Treasury plans new fund to support UK start-ups after Brexit
THE UK government has proposed a new national investment fund to replace EU funding to British start-ups after Brexit.
The new fund could be set up as a public-private partnership or be placed fully on the government’s balance sheet, to be sold off once it has established a sufficient track record, the Treasury said on Tuesday.
“Currently, British businesses also rely on funding from the European Investment Fund,” the announcement said. “A new UK based fund would help ensure that firms still have access to the funding they need, should our relationship with the European Investment Fund end when the UK leaves the EU.”
Brexit negotiations commenced in March 2017 with the UK prime minister’s decision to trigger the Article 50 exit clause of the EU treaty. The UK and the EU have until the end of March 2019 to reach an agreement.
In the meantime, UK industries reliant on EU funding have been plunged into uncertainty about their future after Brexit.

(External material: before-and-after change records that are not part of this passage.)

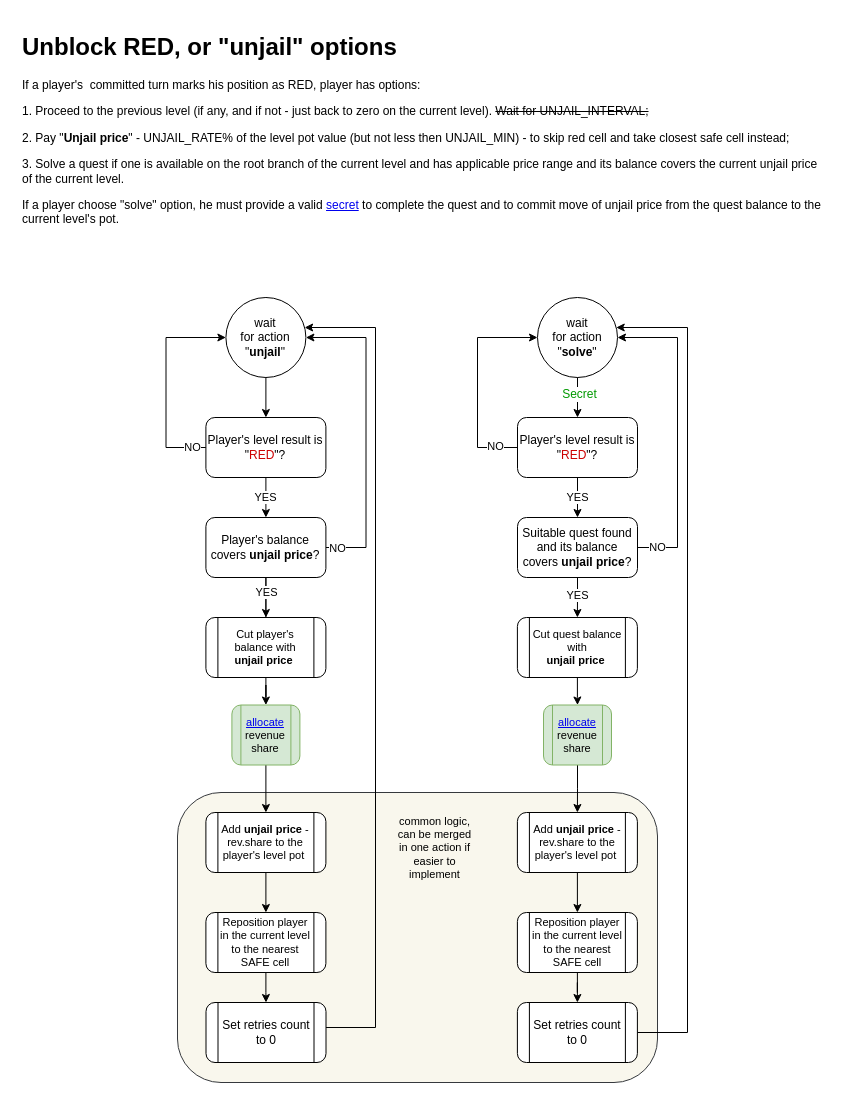
This is page "unjail" (9 of 14) of ia/WOFFLER IA.drawio from cptn-solo/woffler_contract, a draw.io file, before an edit. Source tidied: cells renumbered, new cells numbered last; positions are measured from the earlier drawing's top-left corner, leaving out a move shared by most shapes. Both pictures are drawn from the tidied source at 100%, with x=0, y=0 at pixel (17, 27).
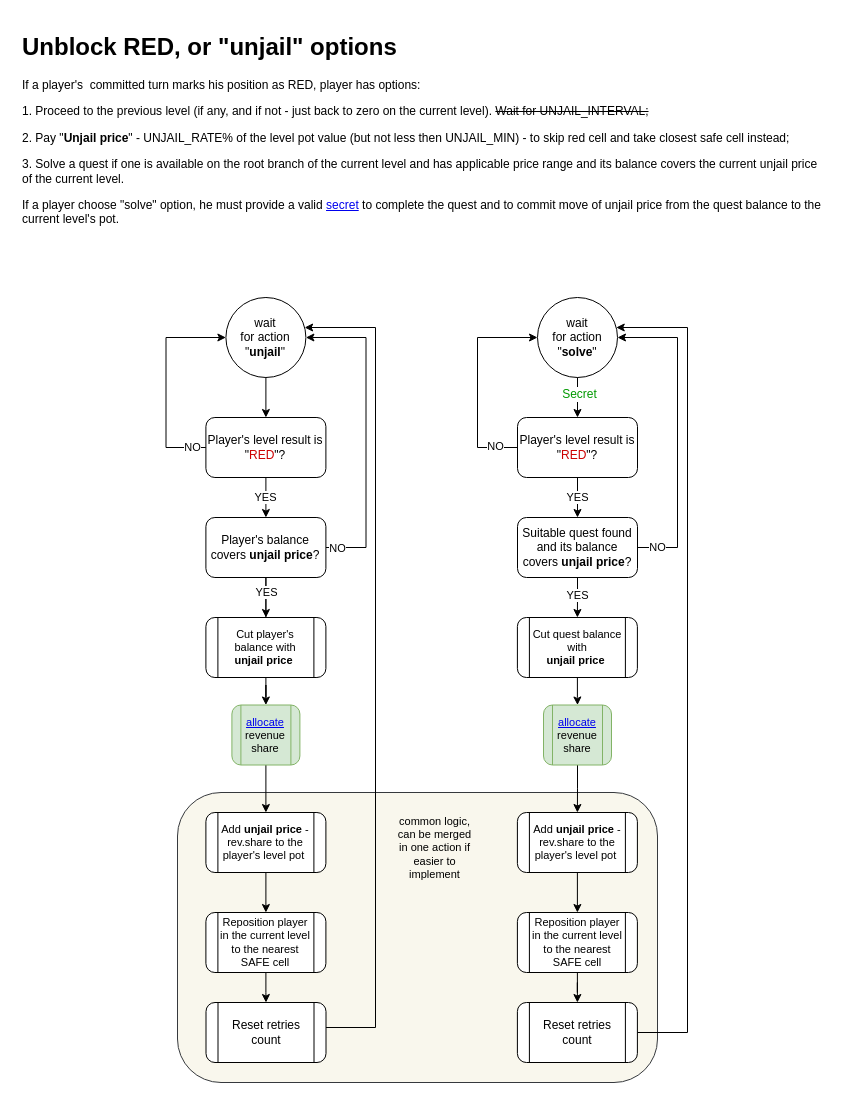
Above is the later version.

What changed in the source:
```diff
@@
-    <mxCell id="24" value="Set retries count to 0" style="shape=process;rounded=1;whiteSpace=wrap;html=1;shadow=0;glass=0;strokeColor=#000000;align=center;" parent="1" vertex="1">
+    <mxCell id="24" value="Reset retries count" style="shape=process;rounded=1;whiteSpace=wrap;html=1;shadow=0;glass=0;strokeColor=#000000;align=center;" parent="1" vertex="1">
       <mxGeometry x="188.5" y="975" width="120" height="60" as="geometry" />
     </mxCell>
@@
-    <mxCell id="44" value="Set retries count to 0" style="shape=process;rounded=1;whiteSpace=wrap;html=1;shadow=0;glass=0;strokeColor=#000000;align=center;" parent="1" vertex="1">
+    <mxCell id="44" value="Reset retries count" style="shape=process;rounded=1;whiteSpace=wrap;html=1;shadow=0;glass=0;strokeColor=#000000;align=center;" parent="1" vertex="1">
       <mxGeometry x="499.9" y="975" width="120" height="60" as="geometry" />
     </mxCell>
```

“Britain is an innovation powerhouse and it’s vital that we make sure our cutting-edge firms have the funding they need to meet their potential and conquer new markets,” said Chancellor Philip Hammond.
“Meeting this challenge will boost our productivity and enable us to create more well-paid jobs across the UK.”
The proposed new fund is part of a consultation titled ‘financing growth in innovative firms’, which will assess whether start-ups have access to the finance they need. It has identified a £4bn funding gap between American firms and British firms, which the national investment fund will help address.
Fewer than one in 10 firms that receive seed funding in the UK go on to get fourth round investment, compared to nearly a quarter in the US, the Treasury said.
And while the UK leads Europe in the creation of ‘unicorns’ – start-ups valued at more than $1bn – it only accounts for four per cent of these companies globally. The US has nurtured the most unicorns, accounting for 54 per cent, followed by China at 23 per cent.
Top US firms are also younger than UK firms, again suggesting the US is better at growing new businesses into large scale firms, the Treasury said. 10 of the UK’s largest 100 listed firms were created after 1975 compared to 19 in the US but only two in Europe.